Kinoshita Keisuke's Grave at Engakuji

This year, I again took my Yale Summer Session students on a tour of Kamakura. It was hard to schedule this year because of all the bad weather (it seems like the rainy season has not ended despite the weather bureau's declaration), but we started out where we usually do: Engakuji in Kitakamakura. We begin there not only because it is a very nice Zen temple (Rinzai sect), but also because we can honor two of Japan's great directors, Ozu Yasujiro and Kinoshita Keisuke. It's also an opportunity to show students what's involved in doing "ohakamairi" (I always bring Ozu a can or bottle of whiskey, and most students are surprised by that), but it also gives them a chance to get closer to filmmakers they have seen. This year, I showed The End of Summer to the entire class, and about a third wrote about Twenty-Four Eyes for their midterm report. Some were genuinely eager to visit these graves.

I wrote about this last year, but Kinoshita's grave is right by Ozu's. If you are looking at Ozu's grave, you just have to turn around 180 degrees and you can see it in the corner, next to the water faucet. I always feel sorry for Kinoshita when I visit. Every time I come, there are always flowers or bottles of liquor at Ozu's grave, but nothing at Kinoshita's. Ozu's grave is usually nice and clean, but Kinoshita's is closer to the surrounding shrubbery, and often has dead leaves or spider's webs on it. We always bring flowers and clean the grave when we visit. 

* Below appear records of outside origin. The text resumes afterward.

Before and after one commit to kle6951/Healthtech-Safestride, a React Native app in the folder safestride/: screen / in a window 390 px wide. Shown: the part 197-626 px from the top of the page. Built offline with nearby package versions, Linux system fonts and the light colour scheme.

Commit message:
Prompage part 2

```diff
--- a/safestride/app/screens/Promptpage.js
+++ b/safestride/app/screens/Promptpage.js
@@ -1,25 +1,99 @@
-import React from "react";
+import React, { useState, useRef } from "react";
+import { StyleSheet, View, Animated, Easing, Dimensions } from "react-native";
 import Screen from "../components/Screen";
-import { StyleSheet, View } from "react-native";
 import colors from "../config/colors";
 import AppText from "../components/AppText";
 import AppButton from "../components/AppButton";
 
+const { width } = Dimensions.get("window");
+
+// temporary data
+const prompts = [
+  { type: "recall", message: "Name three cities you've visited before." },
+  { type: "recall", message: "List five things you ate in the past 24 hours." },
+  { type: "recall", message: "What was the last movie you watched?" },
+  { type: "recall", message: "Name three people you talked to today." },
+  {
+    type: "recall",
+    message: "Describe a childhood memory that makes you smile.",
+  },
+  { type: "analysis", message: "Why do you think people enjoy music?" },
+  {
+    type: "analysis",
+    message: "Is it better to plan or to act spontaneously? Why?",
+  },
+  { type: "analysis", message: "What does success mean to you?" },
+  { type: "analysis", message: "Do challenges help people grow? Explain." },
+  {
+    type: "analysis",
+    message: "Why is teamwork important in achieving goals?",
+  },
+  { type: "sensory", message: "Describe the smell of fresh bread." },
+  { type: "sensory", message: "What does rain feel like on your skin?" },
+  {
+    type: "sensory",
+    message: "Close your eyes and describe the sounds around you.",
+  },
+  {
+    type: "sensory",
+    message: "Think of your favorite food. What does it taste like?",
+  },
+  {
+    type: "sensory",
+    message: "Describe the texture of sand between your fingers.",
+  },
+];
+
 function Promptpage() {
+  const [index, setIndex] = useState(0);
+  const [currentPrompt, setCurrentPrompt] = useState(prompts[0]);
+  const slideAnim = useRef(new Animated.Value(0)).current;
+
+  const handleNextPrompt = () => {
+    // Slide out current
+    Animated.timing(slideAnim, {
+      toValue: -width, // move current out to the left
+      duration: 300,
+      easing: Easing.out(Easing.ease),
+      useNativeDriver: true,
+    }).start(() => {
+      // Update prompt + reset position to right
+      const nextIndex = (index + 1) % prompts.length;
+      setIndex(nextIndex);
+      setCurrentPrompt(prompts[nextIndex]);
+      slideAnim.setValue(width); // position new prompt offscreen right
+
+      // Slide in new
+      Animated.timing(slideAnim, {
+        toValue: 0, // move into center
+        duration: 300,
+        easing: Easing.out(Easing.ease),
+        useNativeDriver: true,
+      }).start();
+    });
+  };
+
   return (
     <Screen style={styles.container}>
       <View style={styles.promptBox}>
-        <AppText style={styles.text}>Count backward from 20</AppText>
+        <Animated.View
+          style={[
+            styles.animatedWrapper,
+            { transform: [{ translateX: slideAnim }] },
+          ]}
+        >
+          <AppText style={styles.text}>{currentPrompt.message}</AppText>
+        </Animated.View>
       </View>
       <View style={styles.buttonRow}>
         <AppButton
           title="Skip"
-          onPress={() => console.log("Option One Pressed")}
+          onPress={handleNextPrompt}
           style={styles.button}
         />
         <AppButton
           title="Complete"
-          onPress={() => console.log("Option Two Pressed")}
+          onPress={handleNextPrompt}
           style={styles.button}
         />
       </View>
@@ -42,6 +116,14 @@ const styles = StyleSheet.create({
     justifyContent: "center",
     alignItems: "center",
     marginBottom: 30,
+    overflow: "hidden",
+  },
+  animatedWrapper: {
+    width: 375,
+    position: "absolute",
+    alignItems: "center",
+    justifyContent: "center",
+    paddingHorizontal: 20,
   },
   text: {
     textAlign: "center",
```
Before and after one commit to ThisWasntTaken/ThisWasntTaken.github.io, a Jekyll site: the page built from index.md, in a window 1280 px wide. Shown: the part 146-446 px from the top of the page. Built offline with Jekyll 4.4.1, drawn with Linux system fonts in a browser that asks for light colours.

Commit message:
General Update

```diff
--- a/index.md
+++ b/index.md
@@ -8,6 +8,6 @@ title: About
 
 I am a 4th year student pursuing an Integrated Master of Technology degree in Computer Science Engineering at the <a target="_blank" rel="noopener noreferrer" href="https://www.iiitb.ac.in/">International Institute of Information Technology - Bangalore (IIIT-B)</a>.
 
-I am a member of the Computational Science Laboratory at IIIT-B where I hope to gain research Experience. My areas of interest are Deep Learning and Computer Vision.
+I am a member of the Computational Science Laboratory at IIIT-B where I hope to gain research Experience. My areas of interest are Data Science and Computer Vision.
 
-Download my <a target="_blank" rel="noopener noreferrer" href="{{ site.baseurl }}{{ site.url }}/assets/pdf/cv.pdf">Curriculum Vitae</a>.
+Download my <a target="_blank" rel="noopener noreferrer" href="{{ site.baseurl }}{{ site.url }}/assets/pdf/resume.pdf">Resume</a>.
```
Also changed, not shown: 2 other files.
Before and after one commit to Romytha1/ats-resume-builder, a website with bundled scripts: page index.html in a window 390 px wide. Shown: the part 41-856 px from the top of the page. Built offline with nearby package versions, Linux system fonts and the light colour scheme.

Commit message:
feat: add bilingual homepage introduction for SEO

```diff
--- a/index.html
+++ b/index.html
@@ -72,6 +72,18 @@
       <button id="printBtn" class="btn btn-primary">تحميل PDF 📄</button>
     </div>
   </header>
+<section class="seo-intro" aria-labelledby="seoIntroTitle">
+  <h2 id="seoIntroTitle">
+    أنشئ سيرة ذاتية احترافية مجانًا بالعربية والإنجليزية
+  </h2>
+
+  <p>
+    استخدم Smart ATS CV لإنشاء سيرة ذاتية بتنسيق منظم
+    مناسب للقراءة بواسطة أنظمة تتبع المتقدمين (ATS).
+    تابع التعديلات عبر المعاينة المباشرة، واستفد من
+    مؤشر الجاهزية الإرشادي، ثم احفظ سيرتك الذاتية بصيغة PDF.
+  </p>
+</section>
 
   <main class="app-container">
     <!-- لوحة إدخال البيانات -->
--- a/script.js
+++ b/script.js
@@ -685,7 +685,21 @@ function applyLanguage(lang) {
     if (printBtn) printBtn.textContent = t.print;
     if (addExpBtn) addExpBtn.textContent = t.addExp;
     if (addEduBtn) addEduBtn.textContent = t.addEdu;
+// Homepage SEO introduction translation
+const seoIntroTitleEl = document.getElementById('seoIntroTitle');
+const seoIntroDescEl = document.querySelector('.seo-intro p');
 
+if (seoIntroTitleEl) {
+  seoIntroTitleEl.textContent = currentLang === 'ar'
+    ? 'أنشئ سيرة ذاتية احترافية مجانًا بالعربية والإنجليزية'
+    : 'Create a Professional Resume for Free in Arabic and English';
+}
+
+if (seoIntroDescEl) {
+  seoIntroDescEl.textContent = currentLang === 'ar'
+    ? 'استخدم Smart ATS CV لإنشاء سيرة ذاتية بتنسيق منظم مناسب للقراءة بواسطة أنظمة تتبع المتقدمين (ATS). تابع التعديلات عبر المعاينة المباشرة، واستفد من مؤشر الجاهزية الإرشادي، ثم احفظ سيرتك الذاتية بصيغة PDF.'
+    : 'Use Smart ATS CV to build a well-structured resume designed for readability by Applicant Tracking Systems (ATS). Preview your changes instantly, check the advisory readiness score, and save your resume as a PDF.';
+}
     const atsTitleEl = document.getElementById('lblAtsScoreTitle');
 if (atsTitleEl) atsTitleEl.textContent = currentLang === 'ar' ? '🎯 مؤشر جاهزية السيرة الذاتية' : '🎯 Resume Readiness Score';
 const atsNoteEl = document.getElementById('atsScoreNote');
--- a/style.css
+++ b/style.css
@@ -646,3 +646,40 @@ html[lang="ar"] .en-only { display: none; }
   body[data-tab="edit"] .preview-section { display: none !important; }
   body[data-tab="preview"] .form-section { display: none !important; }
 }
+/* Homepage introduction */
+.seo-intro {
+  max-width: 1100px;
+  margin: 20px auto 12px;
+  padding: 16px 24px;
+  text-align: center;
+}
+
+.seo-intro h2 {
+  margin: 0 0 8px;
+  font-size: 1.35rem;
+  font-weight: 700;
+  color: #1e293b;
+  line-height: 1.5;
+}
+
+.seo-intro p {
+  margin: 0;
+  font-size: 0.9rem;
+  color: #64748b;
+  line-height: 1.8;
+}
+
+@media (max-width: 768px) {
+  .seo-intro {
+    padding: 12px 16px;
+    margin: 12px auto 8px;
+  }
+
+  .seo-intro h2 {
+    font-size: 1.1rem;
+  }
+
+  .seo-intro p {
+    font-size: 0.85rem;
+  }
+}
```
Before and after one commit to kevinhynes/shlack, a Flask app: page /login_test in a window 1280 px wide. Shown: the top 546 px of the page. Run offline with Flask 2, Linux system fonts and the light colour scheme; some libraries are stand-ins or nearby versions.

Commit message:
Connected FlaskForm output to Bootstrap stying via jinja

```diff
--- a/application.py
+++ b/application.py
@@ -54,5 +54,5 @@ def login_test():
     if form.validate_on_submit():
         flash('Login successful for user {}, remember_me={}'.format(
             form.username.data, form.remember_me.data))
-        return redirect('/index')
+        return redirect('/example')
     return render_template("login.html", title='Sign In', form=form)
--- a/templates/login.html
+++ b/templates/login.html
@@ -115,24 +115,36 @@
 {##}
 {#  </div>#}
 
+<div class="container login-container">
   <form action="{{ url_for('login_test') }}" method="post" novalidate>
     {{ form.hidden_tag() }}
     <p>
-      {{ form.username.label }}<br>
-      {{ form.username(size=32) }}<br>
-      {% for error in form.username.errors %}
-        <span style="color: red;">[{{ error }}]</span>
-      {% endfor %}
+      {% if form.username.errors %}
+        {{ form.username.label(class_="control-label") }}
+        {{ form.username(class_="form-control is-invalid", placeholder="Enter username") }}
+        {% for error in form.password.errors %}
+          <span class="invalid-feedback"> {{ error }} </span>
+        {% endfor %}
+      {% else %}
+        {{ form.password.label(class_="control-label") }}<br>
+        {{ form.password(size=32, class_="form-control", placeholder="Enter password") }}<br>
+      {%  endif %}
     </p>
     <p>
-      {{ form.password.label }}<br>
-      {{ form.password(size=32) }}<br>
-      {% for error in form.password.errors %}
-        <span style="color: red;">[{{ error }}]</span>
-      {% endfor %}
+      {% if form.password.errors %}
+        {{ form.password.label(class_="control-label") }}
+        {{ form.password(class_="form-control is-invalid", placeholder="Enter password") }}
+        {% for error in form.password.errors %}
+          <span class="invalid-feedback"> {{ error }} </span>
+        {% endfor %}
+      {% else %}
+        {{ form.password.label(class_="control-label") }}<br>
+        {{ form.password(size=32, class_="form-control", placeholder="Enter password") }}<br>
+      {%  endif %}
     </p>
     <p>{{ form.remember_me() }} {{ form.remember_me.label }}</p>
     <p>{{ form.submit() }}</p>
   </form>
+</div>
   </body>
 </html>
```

So please, when you visit Ozu's grave, turn around and pay a little homage to another brilliant filmmaker. 


Everything © Aaron Gerow. Send comments and suggestions to